A story is something that has meaning. It is communicating some kind of lesson about human life. The storyteller selects details that support that meaning. This is how stories are "better than real." The lessons of real life are mostly unknown to us because we have a perspective that is limited by time and access. Stories correct these problems and allow us to apprehend kharma.
Like pretty much every bio-pic about an extraordinary character, Rescue Dawn's main challenge was having too much story. It's interesting how most made up stories that come across my desk for the screen, end up not having enough story. But true stories almost always have too much to work with. So, in this project, the filmmakers were in such a rush to squeeze in all the cool memories that Dieter had about his nightmarish experience getting shot down, tortured, imprisoned and then escaping from the Viet Kong, that they don't have any time to make sense out of it all for us. When I was leaving the theater with my group of five female friends, all of whom work in the business, the most oft-repeated comment was of the "What was that about?" variety. We spent several minutes afterward trying to come up with some theme that could pull together all the events in the film. We came up with that Rescue Dawn is about how a human being can survive pretty much everything if only he has...what? But this was the problem. The filmmakers didn't seem to know.
Dieter's character lacks an arc. He doesn't change at all from the beginning of his horrific experiences to the end. He just survives. A story would have identified the thing that Dieter is living for that allows him to survive. Is it love, or patriotism, or faith in God, or friendship, or passion for life that allows Dieter to keep on struggling?

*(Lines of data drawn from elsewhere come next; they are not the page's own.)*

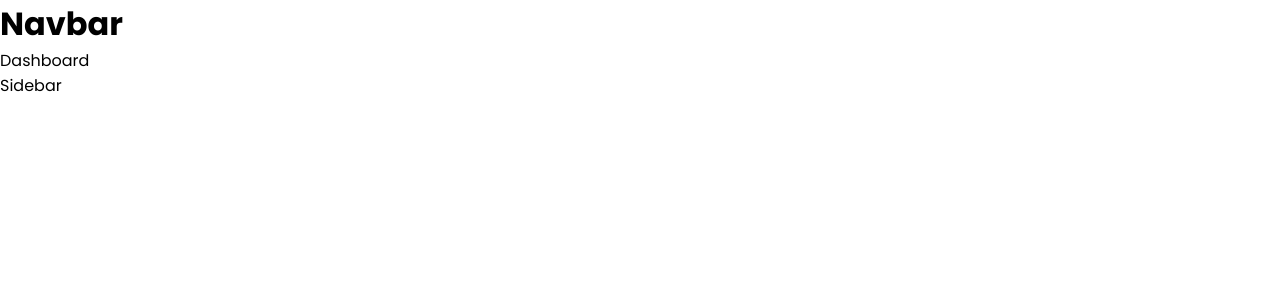
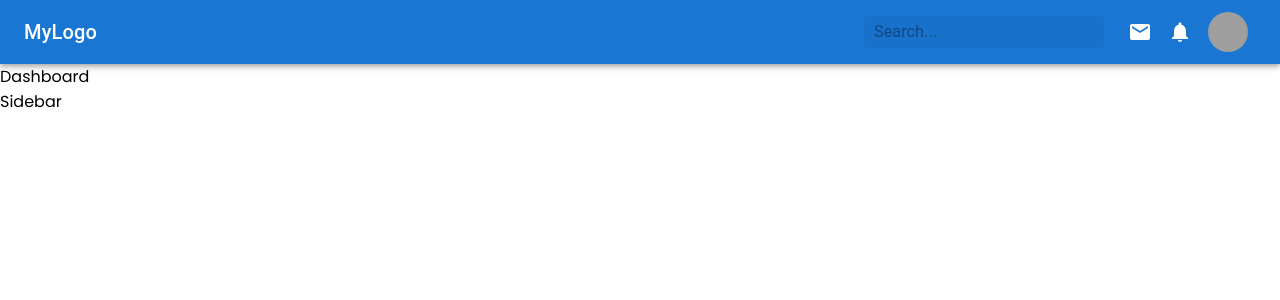
Before and after one commit to devops-89/admin-page1, a React (Vite) app: page / in a window 1280 px wide. Shown: the top 300 px of the page. Built offline with nearby package versions, Linux system fonts and the light colour scheme; grey boxes are pictures that could not be loaded.

Commit message:
adding a navbar

```diff
--- a/package.json
+++ b/package.json
@@ -12,6 +12,7 @@
   "dependencies": {
     "@emotion/react": "^11.14.0",
     "@emotion/styled": "^11.14.0",
+    "@mui/icons-material": "^6.3.1",
     "@mui/material": "^6.3.1",
     "react": "^18.3.1",
     "react-dom": "^18.3.1",
--- a/src/components/Navbar.jsx
+++ b/src/components/Navbar.jsx
@@ -1,12 +1,69 @@
-import React from 'react'
+import React from "react";
+import AppBar from "@mui/material/AppBar";
+import Toolbar from "@mui/material/Toolbar";
+import Typography from "@mui/material/Typography";
+import Box from "@mui/material/Box";
+import InputBase from "@mui/material/InputBase";
+import Badge from "@mui/material/Badge";
+import IconButton from "@mui/material/IconButton";
+import MailIcon from "@mui/icons-material/Mail";
+import NotificationsIcon from "@mui/icons-material/Notifications";
+import Avatar from "@mui/material/Avatar";
+import { styled } from "@mui/material/styles";
+
+const Search = styled("div")(({ theme }) => ({
+  backgroundColor: theme.palette.action.hover,
+  padding: "0 10px",
+  borderRadius: theme.shape.borderRadius,
+  display: "flex",
+  alignItems: "center",
+  marginRight: theme.spacing(2),
+}));
+
+const Navbar = ({
+  logo = "MyLogo",
+  searchPlaceholder = "Search...",
+  mailCount = 0,
+  notificationCount = 0,
+  avatarSrc = "/static/images/avatar/1.jpg",
+}) => {
+  return (
+    <AppBar position="static" sx={{ bgcolor: "primary.main" }}>
+      <Toolbar>
+
+        <Typography variant="h6" component="div" sx={{ flexGrow: 1 }}>
+          {logo}
+        </Typography>
 
 
-const Navbar = () => {
-  return (
-    <>
-       <h1>Navbar</h1>
-    </>
-  )
-}
+        <Box display="flex" alignItems="center">
 
-export default Navbar
+          <Search>
+            <InputBase placeholder={searchPlaceholder} />
+          </Search>
+
+
+          <IconButton color="inherit">
+            <Badge badgeContent={mailCount} color="error">
+              <MailIcon />
+            </Badge>
+          </IconButton>
+
+
+          <IconButton color="inherit">
+            <Badge badgeContent={notificationCount} color="error">
+              <NotificationsIcon />
+            </Badge>
+          </IconButton>
+
+
+          <IconButton color="inherit">
+            <Avatar alt="User" src={avatarSrc} />
+          </IconButton>
+        </Box>
+      </Toolbar>
+    </AppBar>
+  );
+};
+
+export default Navbar;
```
Also changed, not shown: 1 other file (tests, documents, lock files or other folders).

The film makes a wave at each of these, but never takes a position on how Dieter needs to grow to survive. Is isn't enough to expect the viewer's to root to have a character's body saved. We want to know that his soul has been saved, and the lack of this is ultimately what makes Rescue Dawn fall flat.
Hence, the movie is a harrowing litany of the details of one man's life, that left me never feeling real empathy for him. In the mad rush of getting beaten and starved and chased and shot and starving and pulling slugs off his body and watching friends get killed, Dieter remains spiritually inaccessible to the audience. I mean spiritually here in the sense of human spirit, not religiously.
I find this a perplexing misstep from director Hertzog, because he managed to make such a profound statement about the human spirit's longing for meaning in Grizzly Man. That project summed up for me the thesis of Fr. Benedict Groeschel that, "If you don't give people the good God, they'll make themselves a bad one." Rescue Dawn has a hundred times as many dramatic events as Grizzly man, but not a tenth of the story.
The production elements are okay. Clearly, they didn't have enough budget to tell the story better. The paltry number of actors used in the prison camp, and the reliance on the jungle as the principle set made the low budget very obvious. The acting from Christian Bale and Steven Zahn (who lost forty pounds to play the role!) were as best as can be expected considering that they too didn't know the point of their character's adventures. The rest of the acting was uneven and, in the case of the Laotian cast, pretty bad. I recall being annoyed at the score at one point, finding it over the top.
From a writing standpoint, I thought the whole prison camp sequence was over-long and actually got boring for lack of information. It relied too heavily on the occasional moments of Viet Kong brutality to keep the pacing going. I thought the ending was unsatisfying, because, again, it just felt like the movie stopped, but didn't end, in the sense of telling me what the point of the whole journey had been.
Parents and the squeamish should know that there are disturbing - although mostly unbloody to keep the PG-13 rating - sequences of torture and of what men will try to eat when they are starving. Think living squirmy things. There is a lot of talk about bodily excretions and some vulgar language.
I can't recommend Rescue Dawn. It will fade fast and you won't have missed anything by missing it.